## WORK TASK
From the entries below, copy every line that holds the word "space".

(Structured diff data)
= = =

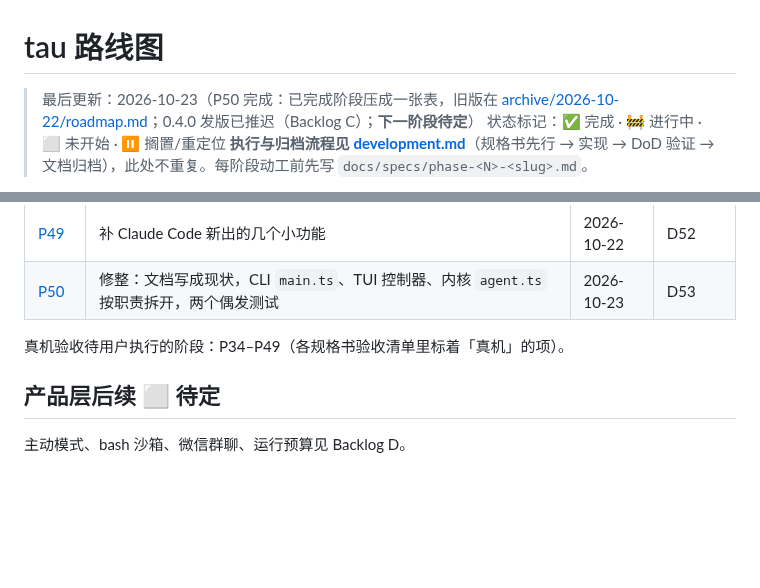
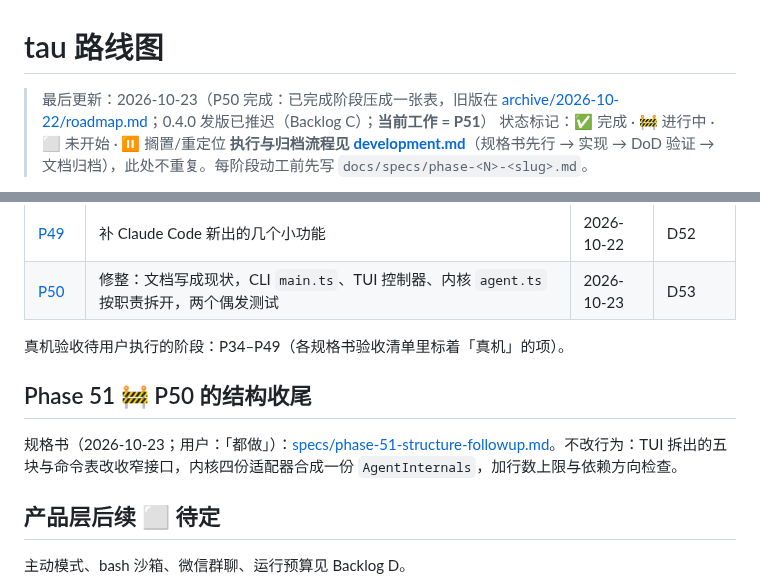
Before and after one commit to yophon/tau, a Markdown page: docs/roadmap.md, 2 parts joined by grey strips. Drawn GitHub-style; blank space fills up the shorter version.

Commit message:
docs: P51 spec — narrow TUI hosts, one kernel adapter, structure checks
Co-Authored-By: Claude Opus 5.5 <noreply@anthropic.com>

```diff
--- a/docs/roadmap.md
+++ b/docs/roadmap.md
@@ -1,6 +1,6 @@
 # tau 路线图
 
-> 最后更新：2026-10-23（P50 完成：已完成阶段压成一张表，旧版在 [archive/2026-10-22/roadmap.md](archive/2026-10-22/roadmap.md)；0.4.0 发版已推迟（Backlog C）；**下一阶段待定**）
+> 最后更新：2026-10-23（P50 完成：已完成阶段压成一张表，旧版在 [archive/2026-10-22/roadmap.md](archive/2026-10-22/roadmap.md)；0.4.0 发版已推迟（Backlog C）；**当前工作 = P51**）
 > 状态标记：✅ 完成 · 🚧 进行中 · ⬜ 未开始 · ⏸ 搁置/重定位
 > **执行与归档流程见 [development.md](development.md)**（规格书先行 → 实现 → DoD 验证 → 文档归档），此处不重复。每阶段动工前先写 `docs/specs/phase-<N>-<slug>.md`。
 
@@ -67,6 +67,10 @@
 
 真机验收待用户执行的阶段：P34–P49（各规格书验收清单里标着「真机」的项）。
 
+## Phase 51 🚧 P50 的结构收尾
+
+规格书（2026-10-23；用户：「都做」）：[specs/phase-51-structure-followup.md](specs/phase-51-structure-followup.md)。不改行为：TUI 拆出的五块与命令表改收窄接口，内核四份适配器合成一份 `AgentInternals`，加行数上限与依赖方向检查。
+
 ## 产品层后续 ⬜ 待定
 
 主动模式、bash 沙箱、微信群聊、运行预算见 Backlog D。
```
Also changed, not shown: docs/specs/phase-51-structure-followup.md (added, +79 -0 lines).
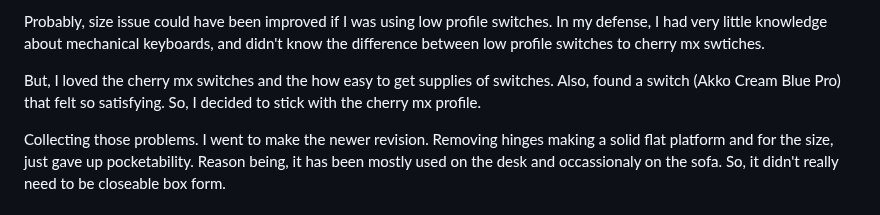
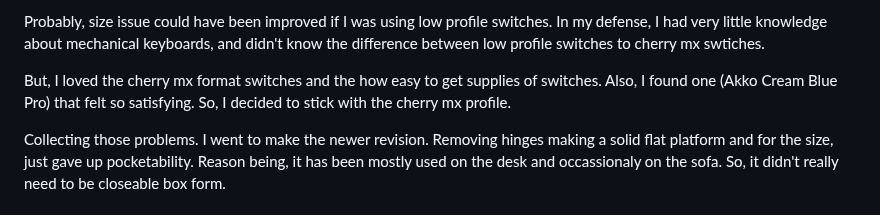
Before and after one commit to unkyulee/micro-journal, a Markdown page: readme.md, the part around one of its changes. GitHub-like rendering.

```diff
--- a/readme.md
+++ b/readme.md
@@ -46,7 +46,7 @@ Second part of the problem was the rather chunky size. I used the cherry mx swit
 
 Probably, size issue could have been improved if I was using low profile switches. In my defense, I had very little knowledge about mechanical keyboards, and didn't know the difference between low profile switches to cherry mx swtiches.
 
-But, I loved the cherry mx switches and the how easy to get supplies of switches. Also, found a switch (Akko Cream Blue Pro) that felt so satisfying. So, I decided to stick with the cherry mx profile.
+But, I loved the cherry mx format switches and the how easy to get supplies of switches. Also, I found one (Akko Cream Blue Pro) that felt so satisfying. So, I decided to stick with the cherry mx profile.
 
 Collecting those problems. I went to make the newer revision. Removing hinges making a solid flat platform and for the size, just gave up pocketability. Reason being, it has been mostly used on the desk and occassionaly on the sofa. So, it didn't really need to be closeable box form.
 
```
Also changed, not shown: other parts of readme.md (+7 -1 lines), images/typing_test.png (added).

= = =

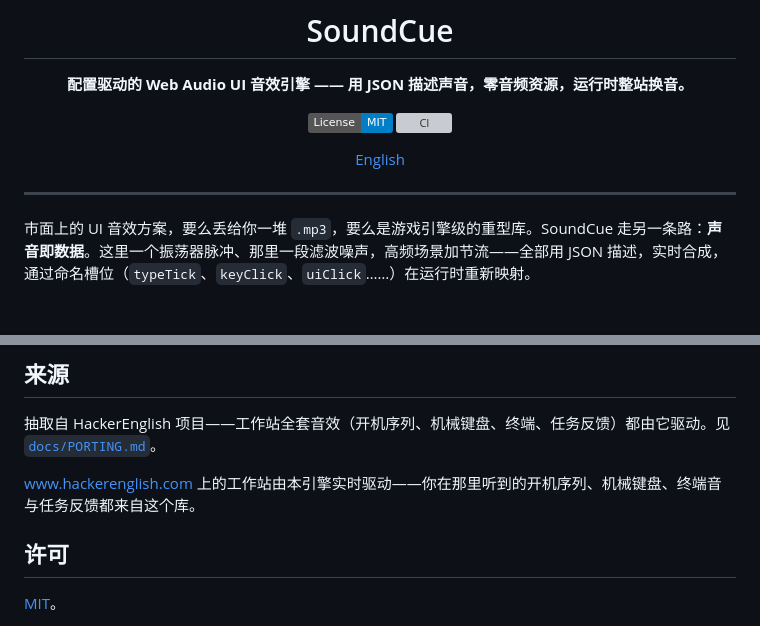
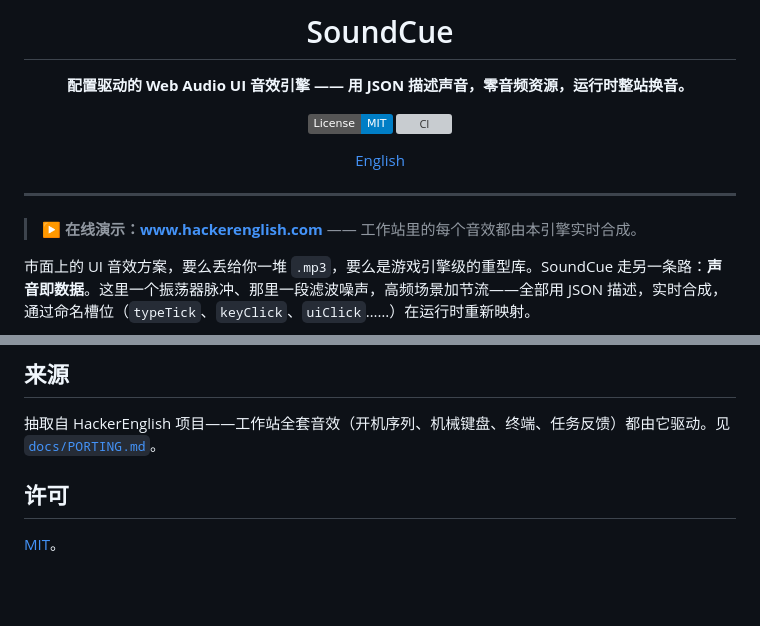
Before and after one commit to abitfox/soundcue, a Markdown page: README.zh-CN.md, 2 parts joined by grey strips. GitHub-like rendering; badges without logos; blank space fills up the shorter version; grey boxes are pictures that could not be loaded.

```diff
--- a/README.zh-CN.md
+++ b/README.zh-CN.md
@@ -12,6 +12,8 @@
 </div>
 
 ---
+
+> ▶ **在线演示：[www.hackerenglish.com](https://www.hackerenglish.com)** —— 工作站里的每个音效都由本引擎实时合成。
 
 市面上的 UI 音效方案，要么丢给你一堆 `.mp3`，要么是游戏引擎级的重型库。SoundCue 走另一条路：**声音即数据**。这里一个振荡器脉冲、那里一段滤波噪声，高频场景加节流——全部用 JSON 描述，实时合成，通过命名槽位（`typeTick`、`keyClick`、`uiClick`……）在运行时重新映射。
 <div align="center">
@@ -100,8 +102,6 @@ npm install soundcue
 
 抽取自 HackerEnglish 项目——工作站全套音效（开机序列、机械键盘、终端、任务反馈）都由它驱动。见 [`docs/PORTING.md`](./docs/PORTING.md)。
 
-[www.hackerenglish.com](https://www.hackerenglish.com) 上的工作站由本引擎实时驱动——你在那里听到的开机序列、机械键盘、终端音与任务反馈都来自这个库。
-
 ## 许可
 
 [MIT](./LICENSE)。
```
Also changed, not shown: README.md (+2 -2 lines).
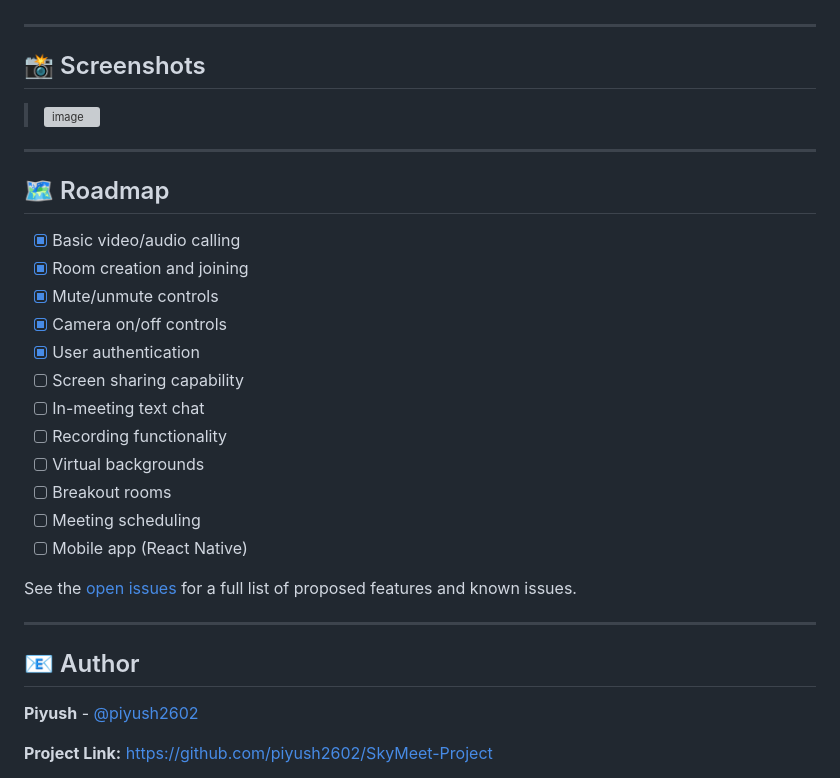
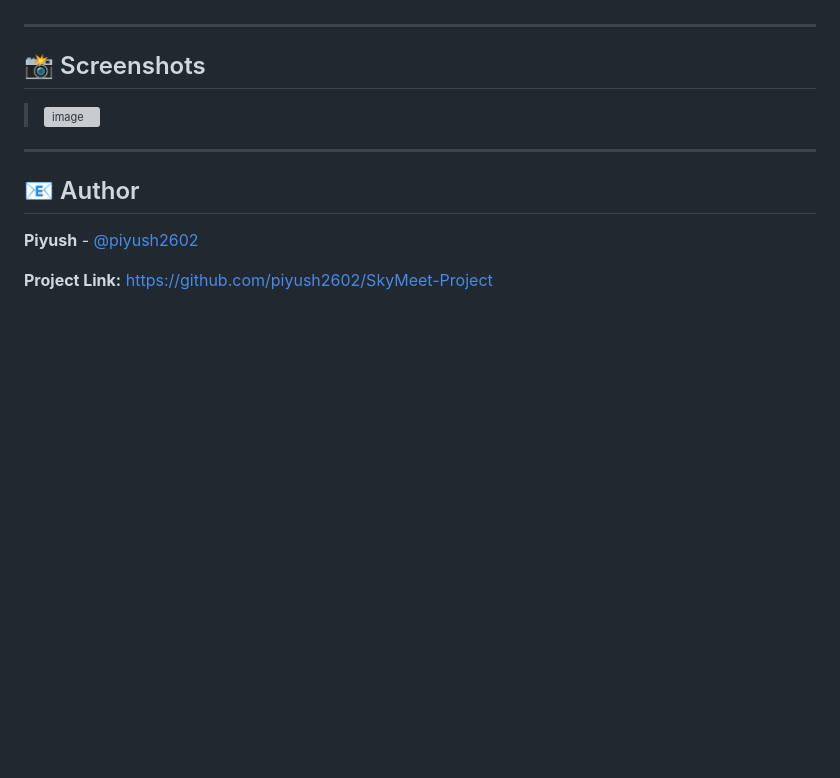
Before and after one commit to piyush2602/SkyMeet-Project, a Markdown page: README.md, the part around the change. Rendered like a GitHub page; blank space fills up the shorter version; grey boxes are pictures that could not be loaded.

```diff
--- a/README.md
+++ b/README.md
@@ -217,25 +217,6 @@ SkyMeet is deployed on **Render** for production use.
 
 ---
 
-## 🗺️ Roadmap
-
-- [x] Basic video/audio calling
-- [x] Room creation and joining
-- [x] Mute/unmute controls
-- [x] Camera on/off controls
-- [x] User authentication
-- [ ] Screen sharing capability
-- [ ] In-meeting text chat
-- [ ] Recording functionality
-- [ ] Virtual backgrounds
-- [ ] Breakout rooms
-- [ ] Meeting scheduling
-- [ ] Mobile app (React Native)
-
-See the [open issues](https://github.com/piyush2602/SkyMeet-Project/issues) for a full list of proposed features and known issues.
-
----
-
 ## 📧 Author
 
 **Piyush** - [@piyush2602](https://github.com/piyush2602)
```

= = =

## TASK RESPONSE
Before and after one commit to yophon/tau, a Markdown page: docs/roadmap.md, 2 parts joined by grey strips. Drawn GitHub-style; blank space fills up the shorter version.
Before and after one commit to abitfox/soundcue, a Markdown page: README.zh-CN.md, 2 parts joined by grey strips. GitHub-like rendering; badges without logos; blank space fills up the shorter version; grey boxes are pictures that could not be loaded.
Before and after one commit to piyush2602/SkyMeet-Project, a Markdown page: README.md, the part around the change. Rendered like a GitHub page; blank space fills up the shorter version; grey boxes are pictures that could not be loaded.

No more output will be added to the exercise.